via ‘Bond coins have not made impact ’ – NewsDay Zimbabwe February 18, 2015 by Phillip Chidavaenzi
A LOCAL consumer watchdog, Poverty Reduction Forum Trust (PRTF), has said the newly-introduced bond coins have eased small-value transactions, but made no significant impact on household expenditures driven by accommodation and utility prices.
In a report accompanying PRTF’s January 2015 Basic Needs Basket (BNB), the trust’s executive director Judith Kaulem said the benefits that could have been derived from the introduction of the bond coins were being eroded by increasing unemployment and high household expenditure drivers.
“The policy benefits can be very short term in nature if there are no long-term solutions to critical problems of employment and uncertainty of income streams,” Kaulen said.
She said they conducted an in-depth evaluation of the commodity price changes and noted that these were necessitated by several factors including the introduction of the bond coins, reduction in fuel prices and the ongoing price competition among retailers.
“Although the price of fuel has gone down by 8% to 10%, the Basic Needs Basket analysis shows that the effect of this change on the prices of basic commodities is insignificant,” she said.
The price of petrol decreased from $1,52 in November 2014 to around $1,32 per litre in January 2015 while in Bulawayo, the petrol price fell from around $1,54 per litre to around $1,41 during the same time frame.
“The effect of fuel price change to the general price trend of locally-manufactured commodities can be insignificant because Zimbabwean manufacturers still face high costs of production emanating from high water tariffs, use of obsolete equipment and power cuts,” Kaulem said.
Reserve Bank of Zimbabwe governor John Mangudya last week said the economy could not afford salary hikes and called on retailers to rationalise their pricing models.
“We need to move away from the psychology or concept of money illusion, which states that people think in terms of the amount of money they have, rather than in terms of its value,” Mangudya said while presenting the monetary policy statement.
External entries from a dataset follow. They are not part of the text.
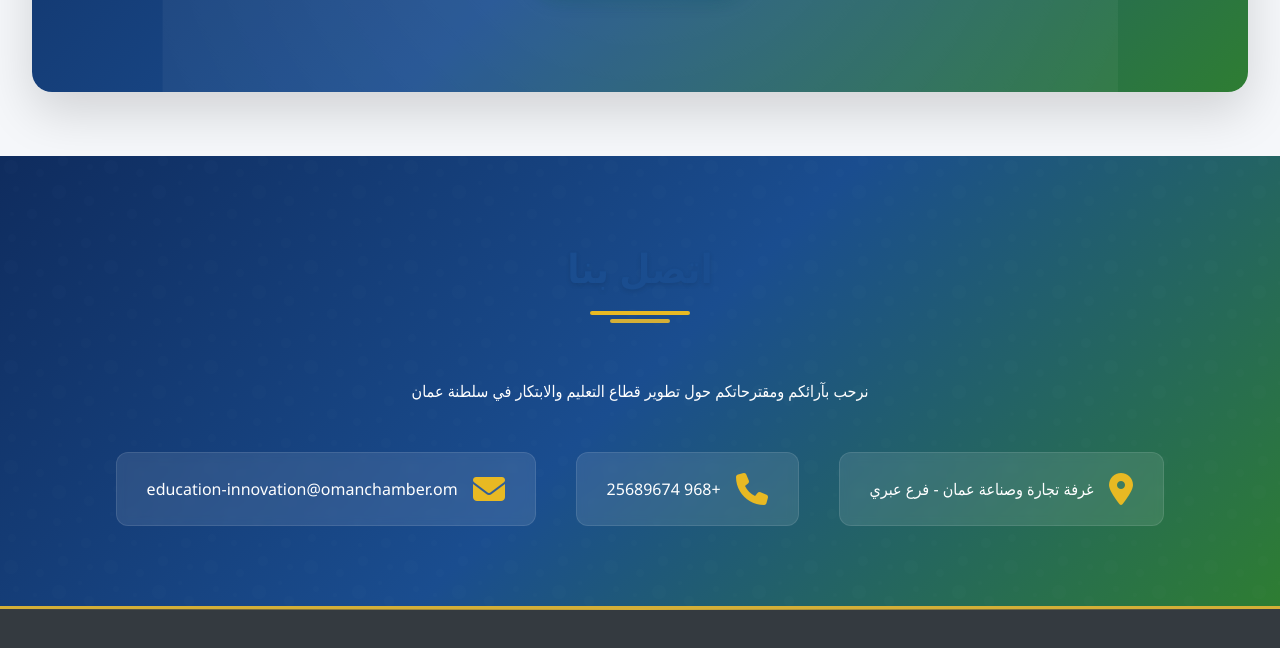
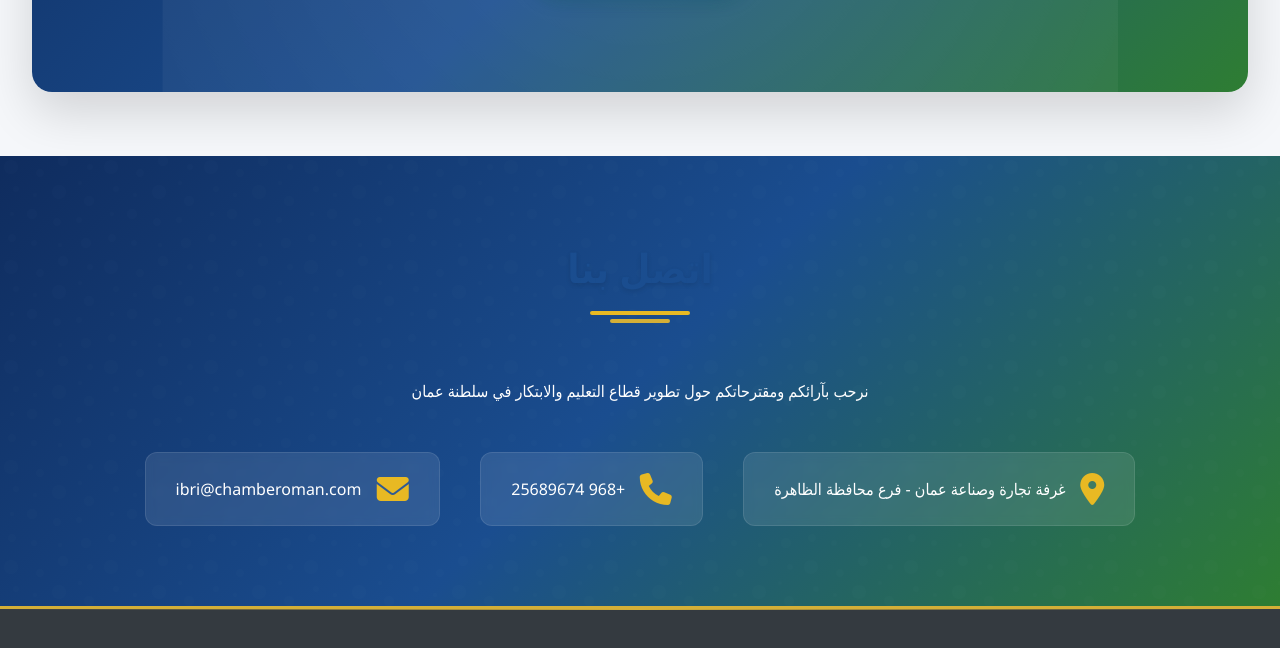
Before and after one commit to sultanalwaeli/abudarda, a plain HTML site: page index.html in a window 1280 px wide. Shown: the part 3263-3911 px from the top of the page. Drawn offline with Linux system fonts and the light colour scheme.

Commit message:
Update index.html

```diff
--- a/index.html
+++ b/index.html
@@ -3,7 +3,7 @@
 <head>
     <meta charset="UTF-8">
     <meta name="viewport" content="width=device-width, initial-scale=1.0">
-    <title>لجنة التعليم والابتكار - غرفة تجارة وصناعة عُمان فرع عبري</title>
+    <title>لجنة التعليم والابتكار - غرفة تجارة وصناعة عُمان فرع محافظة الظاهرة</title>
     <link rel="stylesheet" href="https://cdnjs.cloudflare.com/ajax/libs/font-awesome/6.4.0/css/all.min.css">
     <style>
         :root {
@@ -1185,7 +1185,7 @@
             <div class="contact-info">
                 <div class="contact-item">
                     <i class="fas fa-map-marker-alt"></i>
-                    <span>غرفة تجارة وصناعة عمان - فرع عبري</span>
+                    <span>غرفة تجارة وصناعة عمان - فرع محافظة الظاهرة</span>
                 </div>
                 <div class="contact-item">
                     <i class="fas fa-phone"></i>
@@ -1193,7 +1193,7 @@
                 </div>
                 <div class="contact-item">
                     <i class="fas fa-envelope"></i>
-                    <span>education-innovation@omanchamber.om</span>
+                    <span>ibri@chamberoman.com</span>
                 </div>
             </div>
         </div>
@@ -1292,7 +1292,7 @@
                         <input type="tel" id="phoneNumber" class="form-control" required>
                     </div>
                     <div class="form-group">
-                        <label for="email">ibri@chamberoman.com </label>
+                        <label for="email">البريد الإلكتروني </label>
                         <input type="email" id="email" class="form-control" required>
                     </div>
                 </div>
```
“We now need to think in terms of value. This is why even those not working would have their welfare raised as they would be able to buy more from a US dollar.”